To Juma, playing chess represented stability and reliability, neither of which came from his family. He quickly became so good at chess that he would handily beat all takers, even experienced players decades older.
However, Juma was still struggling when another life-changing event happened: “When I was 14, I accidentally got a book by the Dali Lama. It took me a year to get through it but eventually it helped me to accept the past.” So Juma came to terms with his situation and forged ahead.
After graduating with a bachelor’s degree in philosophy and economics and a master’s in innovation management and entrepreneurship, Juma founded his company, Karma Games, to change the world for the better with the transformative power of games. His vision is to offer online educational games and have corporate sponsors pay $1 to charities chosen by the players.
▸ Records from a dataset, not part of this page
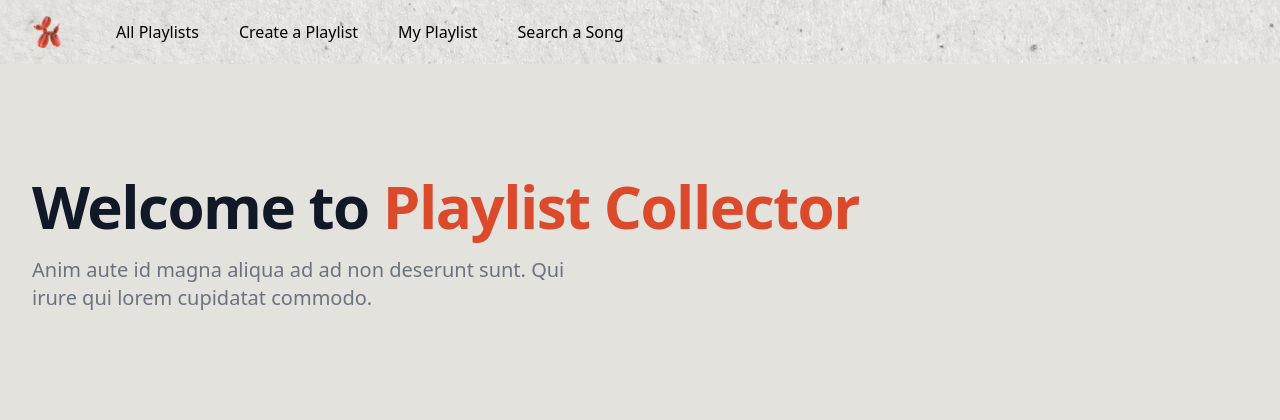
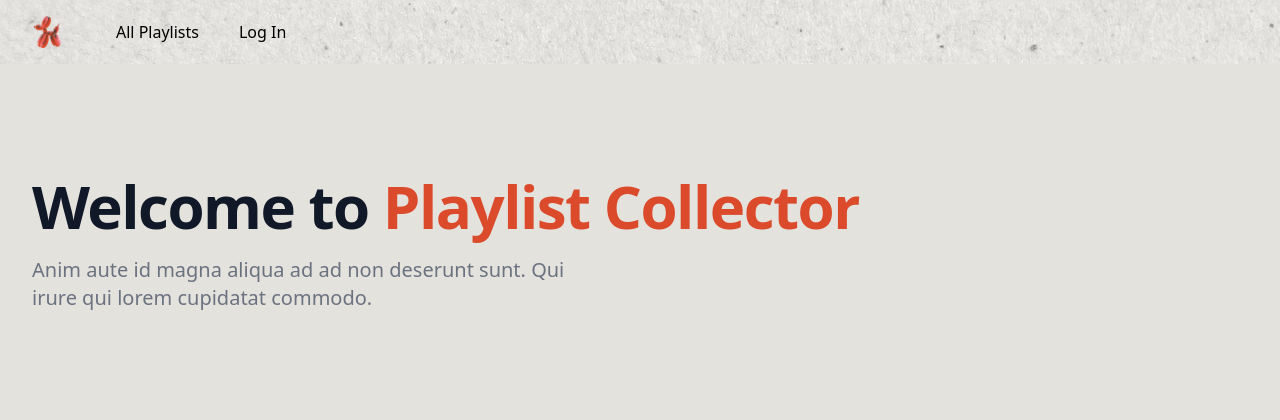
Before and after one commit to amandayclee/playlist-review, a Django app: page / in a window 1280 px wide. Shown: the top 420 px of the page. Run offline with Django 5.2, Linux system fonts and the light colour scheme; style sheets or scripts are compiled from the project's sources; parts of the project's set-up code (start-up, migrations or seed data) failed here and were passed over; some libraries are stand-ins or nearby versions.

Commit message:
add log in and log out buttons in nav

```diff
--- a/main_app/templates/partials/navigation.html
+++ b/main_app/templates/partials/navigation.html
@@ -9,9 +9,17 @@
           <div class="hidden md:block">
             <div class="ml-10 flex items-baseline space-x-4">
               <a href="{% url 'index' %}" class="text-#262626 hover:bg-gray-700 hover:text-white px-3 py-2 rounded-md text-base font-medium">All Playlists</a>
-              <a href="{% url 'playlists_create' %}" class="text-#262626 hover:bg-gray-700 hover:text-white px-3 py-2 rounded-md text-base font-medium">Create a Playlist</a>
-              <a href="#" class="text-#262626 hover:bg-gray-700 hover:text-white px-3 py-2 rounded-md text-base font-medium">My Playlist</a>
-              <a href="{% url 'song' %}" class="text-#262626 hover:bg-gray-700 hover:text-white px-3 py-2 rounded-md text-base font-medium">Search a Song</a>
+              {% if user.is_authenticated %}
+                <a href="{% url 'playlists_create' %}" class="text-#262626 hover:bg-gray-700 hover:text-white px-3 py-2 rounded-md text-base font-medium">Create a Playlist</a>
+                <a href="#" class="text-#262626 hover:bg-gray-700 hover:text-white px-3 py-2 rounded-md text-base font-medium">My Playlist</a>
+                <a href="{% url 'song' %}" class="text-#262626 hover:bg-gray-700 hover:text-white px-3 py-2 rounded-md text-base font-medium">Search a Song</a>
+                <form action="{% url 'logout' %}" method="POST" class="text-#262626 hover:bg-gray-700 hover:text-white px-3 py-2 rounded-md text-base font-medium">
+                  {% csrf_token %}
+                  <button type="submit">Log Out</button>
+              </form>
+              {% else %}
+                <a href="{% url 'login' %}" class="text-#262626 hover:bg-gray-700 hover:text-white px-3 py-2 rounded-md text-base font-medium">Log In</a>
+              {% endif %}
             </div>
           </div>
         </div>
--- a/playlistreivew/settings.py
+++ b/playlistreivew/settings.py
@@ -144,3 +144,5 @@ STATICFILES_DIRS = [
 DEFAULT_AUTO_FIELD = 'django.db.models.BigAutoField'
 
 LOGIN_REDIRECT_URL = '/playlists/'
+
+LOGOUT_REDIRECT_URL = '/'
```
The company’s first game, Pretty Ugly, just launched on Kickstarter. It is a simple card game, that satirizes the craze of beauty mania in our society. Players are models and adapt to ever-changing and maybe “not-so-pretty” beauty ideals.
Pretty Ugly was play-tested in schools and with parents. (Every year 200,000 teenagers get cosmetic surgery in the US, perhaps because people often make fun of those who look different.) The game starts conversations on body image and promotes self-acceptance and tolerance among students.
Juma says, “Some lucky coincidences influenced my life greatly. Chess taught me to use my brain. Buddhist philosophy taught me to accept the past. However, I know that many kids are not as lucky as me. I feel responsible to help those in need. This motivation is the essence of Karma Games.”
And if an interesting stranger writes to strike up a conversation, why not see where it goes. I am thankful that I have.
You can find Brooke at brookeallen.com.
Originally published at qz.com on November 28, 2013.